Q. Scientifically, how does the Aurora Borealis work? What makes it change color? Can you see them all year long? -Hanna
A. Well, Hanna, this is an interesting one. Maybe I find it so because I am personally fascinated by the northern lights. Okay. First a sort-of-scientifical reason, then a personal anecdotal type of story..
The aurora borealis, or northern lights, are streamers, curtains, or bands of colored lights in the arctic and antartic skies at certain times. Sometimes you can even see them in some of the northern lower 48 states, as well as central Europe.
In the antarctic, they are called the aurora australis, or the southern lights. They discovered in rather recent times that the very same pattern in playing at the south pole, when it is playing at the north pole, only in a mirror image sort of way. It was discovered accidently when a plane took pictures of it at the southern pole the same day and hour that another plane was taking pictures at the north pole. When all this data and photos was fed into a central location, it was noted. They then took pictures of the next auroras, at both poles, on purpose and sure enough, the mirror images were discovered.
Of course they happen in daytime too – whenever the needed activity of the sun takes place, but they aren’t visible if it is very light.
Finland is the best place for viewing the aurora and they have gone to great lengths to study it, building an observatory, etc. Folklore abounds as to the reason for the display. In Finland it is called foxfire, from an ancient folk tale about the fox starting fires, or spraying snow with his brush like tail. In English, the word ‘foxfire’ is a luminescent glow emitted by certain types of fungus growing on rotten wood. In the north of Alaska, the natives call it The Dance of the Dead.
Now for the real reason. The truth is that the sun is the father of the aurora. The sun gives off high energy particles, called ions. They travel into space at speeds of up to 1200 kilometres per second. A stream of this is called a plasma. This stream of plasma is also called a solar wind.

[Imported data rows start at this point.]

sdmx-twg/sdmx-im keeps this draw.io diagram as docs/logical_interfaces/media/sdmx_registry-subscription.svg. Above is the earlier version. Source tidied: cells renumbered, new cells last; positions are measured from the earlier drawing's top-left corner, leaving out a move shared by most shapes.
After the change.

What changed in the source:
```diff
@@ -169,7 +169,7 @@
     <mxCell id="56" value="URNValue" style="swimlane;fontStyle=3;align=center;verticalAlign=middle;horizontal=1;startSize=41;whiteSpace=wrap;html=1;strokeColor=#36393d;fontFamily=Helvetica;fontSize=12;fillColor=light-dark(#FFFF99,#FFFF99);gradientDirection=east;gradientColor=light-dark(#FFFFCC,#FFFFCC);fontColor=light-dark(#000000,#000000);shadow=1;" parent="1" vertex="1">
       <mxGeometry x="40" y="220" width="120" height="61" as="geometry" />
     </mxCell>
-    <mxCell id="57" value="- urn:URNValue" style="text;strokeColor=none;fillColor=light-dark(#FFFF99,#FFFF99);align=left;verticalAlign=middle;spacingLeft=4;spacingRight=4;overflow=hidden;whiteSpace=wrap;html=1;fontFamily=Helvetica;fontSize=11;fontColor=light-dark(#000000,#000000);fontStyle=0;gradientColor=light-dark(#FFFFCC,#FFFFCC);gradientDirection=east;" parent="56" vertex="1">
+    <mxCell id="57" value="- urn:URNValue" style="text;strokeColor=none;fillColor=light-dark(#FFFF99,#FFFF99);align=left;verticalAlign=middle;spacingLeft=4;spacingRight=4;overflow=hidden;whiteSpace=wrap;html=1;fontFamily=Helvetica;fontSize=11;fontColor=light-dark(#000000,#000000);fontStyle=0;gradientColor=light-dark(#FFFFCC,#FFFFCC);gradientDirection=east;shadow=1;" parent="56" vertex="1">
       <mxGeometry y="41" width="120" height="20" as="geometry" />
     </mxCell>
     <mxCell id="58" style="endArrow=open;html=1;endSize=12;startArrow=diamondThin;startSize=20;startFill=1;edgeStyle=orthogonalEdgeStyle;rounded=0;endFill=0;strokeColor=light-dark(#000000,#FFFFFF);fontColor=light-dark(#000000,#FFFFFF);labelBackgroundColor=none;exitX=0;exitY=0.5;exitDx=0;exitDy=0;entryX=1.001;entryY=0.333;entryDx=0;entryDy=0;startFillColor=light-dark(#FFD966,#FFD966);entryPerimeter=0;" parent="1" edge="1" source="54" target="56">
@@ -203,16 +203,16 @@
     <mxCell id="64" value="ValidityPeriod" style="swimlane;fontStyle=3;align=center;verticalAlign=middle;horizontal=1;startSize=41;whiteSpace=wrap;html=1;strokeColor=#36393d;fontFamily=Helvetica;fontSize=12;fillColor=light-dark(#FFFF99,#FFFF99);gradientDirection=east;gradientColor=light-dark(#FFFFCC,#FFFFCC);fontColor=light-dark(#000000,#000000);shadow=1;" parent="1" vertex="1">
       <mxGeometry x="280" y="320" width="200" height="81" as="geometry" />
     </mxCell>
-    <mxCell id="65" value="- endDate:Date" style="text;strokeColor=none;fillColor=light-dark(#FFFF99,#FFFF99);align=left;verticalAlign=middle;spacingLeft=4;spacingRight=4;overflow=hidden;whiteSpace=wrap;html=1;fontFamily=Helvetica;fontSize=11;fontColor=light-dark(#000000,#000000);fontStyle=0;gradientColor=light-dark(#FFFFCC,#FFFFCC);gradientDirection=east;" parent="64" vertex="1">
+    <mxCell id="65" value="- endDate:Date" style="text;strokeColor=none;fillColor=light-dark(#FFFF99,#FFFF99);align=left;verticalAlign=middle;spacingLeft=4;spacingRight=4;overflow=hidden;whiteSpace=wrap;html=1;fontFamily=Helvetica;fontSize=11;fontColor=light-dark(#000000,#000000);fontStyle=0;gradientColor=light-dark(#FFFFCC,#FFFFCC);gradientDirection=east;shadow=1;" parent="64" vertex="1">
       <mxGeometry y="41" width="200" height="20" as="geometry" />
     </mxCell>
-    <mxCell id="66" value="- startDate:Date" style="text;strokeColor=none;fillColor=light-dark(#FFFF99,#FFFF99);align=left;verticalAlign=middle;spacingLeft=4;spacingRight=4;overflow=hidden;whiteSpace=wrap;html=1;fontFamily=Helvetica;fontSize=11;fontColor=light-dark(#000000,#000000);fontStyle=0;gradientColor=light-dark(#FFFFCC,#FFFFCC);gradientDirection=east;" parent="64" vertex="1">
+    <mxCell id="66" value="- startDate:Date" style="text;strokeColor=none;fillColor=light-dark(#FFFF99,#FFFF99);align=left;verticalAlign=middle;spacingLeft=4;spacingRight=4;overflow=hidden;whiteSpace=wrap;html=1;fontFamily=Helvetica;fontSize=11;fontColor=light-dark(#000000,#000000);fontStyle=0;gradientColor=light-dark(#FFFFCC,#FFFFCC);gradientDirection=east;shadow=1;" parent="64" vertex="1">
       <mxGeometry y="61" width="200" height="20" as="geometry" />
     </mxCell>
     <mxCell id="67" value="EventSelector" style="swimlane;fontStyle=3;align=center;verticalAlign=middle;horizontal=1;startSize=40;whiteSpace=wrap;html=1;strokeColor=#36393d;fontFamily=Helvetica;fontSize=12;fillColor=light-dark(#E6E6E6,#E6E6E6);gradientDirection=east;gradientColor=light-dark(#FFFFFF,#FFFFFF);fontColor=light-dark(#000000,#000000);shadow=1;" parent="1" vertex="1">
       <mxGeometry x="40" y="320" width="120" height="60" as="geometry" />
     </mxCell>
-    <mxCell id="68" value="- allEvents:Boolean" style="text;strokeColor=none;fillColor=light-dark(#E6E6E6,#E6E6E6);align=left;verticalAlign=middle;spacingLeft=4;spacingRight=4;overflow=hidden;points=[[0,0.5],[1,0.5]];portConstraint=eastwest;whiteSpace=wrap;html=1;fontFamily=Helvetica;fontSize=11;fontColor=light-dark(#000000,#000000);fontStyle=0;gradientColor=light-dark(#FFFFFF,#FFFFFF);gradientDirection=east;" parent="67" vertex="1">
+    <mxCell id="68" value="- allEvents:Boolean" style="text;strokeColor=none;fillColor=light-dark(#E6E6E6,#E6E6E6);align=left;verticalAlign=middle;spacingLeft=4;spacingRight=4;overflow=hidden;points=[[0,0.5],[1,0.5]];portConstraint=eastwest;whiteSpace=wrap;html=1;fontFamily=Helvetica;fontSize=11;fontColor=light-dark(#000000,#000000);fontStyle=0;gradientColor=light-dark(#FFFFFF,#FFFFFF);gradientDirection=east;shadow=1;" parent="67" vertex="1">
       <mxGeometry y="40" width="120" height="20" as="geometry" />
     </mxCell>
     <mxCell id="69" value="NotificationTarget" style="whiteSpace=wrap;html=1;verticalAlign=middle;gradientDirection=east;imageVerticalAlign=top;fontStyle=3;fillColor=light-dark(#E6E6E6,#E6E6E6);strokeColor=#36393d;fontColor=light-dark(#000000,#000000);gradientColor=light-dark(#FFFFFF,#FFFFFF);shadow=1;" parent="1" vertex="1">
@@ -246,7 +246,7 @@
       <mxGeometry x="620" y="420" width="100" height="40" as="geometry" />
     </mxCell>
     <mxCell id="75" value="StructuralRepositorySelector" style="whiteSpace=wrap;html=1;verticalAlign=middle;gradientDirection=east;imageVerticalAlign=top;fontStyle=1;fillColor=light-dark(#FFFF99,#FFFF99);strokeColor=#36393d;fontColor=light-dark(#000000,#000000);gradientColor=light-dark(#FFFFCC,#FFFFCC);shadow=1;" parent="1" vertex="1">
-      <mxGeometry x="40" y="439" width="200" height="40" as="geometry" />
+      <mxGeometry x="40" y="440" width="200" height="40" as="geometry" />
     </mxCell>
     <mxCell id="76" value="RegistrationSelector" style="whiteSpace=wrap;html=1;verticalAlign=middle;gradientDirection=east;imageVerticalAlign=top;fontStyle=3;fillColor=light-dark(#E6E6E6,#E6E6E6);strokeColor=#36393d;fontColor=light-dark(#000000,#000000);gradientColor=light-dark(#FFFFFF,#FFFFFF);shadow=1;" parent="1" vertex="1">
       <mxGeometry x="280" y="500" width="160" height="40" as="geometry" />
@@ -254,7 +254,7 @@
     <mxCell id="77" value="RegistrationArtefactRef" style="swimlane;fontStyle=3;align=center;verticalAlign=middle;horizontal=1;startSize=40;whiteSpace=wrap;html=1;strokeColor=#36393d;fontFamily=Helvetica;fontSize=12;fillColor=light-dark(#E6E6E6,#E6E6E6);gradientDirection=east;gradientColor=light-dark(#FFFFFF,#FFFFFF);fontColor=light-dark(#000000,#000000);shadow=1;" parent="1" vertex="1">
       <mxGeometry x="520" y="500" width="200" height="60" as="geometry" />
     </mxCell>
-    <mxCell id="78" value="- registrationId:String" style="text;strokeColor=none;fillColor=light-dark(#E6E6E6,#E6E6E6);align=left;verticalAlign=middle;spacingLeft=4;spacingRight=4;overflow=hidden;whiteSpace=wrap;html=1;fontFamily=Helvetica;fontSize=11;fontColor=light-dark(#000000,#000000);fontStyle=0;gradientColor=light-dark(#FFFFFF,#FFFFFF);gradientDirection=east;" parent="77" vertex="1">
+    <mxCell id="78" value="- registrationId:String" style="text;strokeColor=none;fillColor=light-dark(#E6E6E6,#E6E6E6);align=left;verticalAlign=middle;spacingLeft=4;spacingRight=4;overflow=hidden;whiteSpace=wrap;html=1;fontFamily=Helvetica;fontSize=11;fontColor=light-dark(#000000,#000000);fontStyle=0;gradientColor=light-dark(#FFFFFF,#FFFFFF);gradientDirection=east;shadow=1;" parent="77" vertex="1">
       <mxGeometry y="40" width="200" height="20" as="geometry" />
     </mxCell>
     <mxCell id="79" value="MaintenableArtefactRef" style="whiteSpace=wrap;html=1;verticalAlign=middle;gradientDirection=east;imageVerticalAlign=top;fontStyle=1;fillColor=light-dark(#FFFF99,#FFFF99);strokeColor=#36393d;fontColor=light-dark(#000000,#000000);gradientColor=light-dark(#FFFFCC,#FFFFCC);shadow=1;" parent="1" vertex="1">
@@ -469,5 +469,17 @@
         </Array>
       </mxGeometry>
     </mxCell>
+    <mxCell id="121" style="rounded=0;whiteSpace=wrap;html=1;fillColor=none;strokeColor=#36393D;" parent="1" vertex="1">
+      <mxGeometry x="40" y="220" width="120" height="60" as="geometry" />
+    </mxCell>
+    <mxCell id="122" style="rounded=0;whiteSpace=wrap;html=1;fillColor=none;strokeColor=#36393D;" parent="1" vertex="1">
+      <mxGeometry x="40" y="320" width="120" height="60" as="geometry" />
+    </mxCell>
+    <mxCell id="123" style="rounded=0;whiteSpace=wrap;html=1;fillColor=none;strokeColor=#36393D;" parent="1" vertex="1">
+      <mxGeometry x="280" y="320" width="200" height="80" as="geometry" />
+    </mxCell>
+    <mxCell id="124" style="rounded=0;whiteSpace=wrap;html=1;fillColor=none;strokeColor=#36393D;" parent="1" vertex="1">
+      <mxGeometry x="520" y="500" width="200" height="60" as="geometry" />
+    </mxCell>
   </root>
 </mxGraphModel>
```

When the solar wind reaches the edge of the earth’s magnetic field, some of the particles are trapped by our magnetic field and follow the lines of magnetic force down into our ionosphere, beginning to glow beautifully in colors of red, green, blue or violet. They are constantly in motion because of the interacting of the solar wind and our magnetic force.
Scientists are studying to see if their energy might be used for useful purposes. Far as I’m concerned, they already serve a useful purpose. They are food for the soul!
Once in the ’70’s, we were living in a log cabin, on a rise of ground, in Copper River Country. One frigid winter night, at minus 50F, my husband Jim decided to bring in one more armful of wood from the pile outside the door, before heading to bed. Jim had set up late reading and feeding the barrel stove. The rest of us were in bed. Jim came hurrying back in and woke me, saying, ” Quick, get the kids! You have to come outside!” We shook the kids awake and helped them into their parkas and bunny boots, and with Jim, carrying Mariella, the youngest, we went outside. The entire sky, from horizon to horizon, was full of rippling curtains of light. Usually, the auroras we had seen were mostly greenish colored, and sometimes just bands of green. This was technicolor and stereo sound! Yes, they were audibly popping and crackling as they swept across the sky in all the colors of which they are capable. We soon had to flee to the warmth of the cabin, but oh how our souls were fed that night! The unforgettable extravaganza of sound and color, reduced by comparison, all the manmade fireworks of earth to the level of a swinging flashlight!
Take care, Hanna, and let me know if you wonder about anything else. I’m full of answers, and possibly a bit of baloney! -Bonnie J.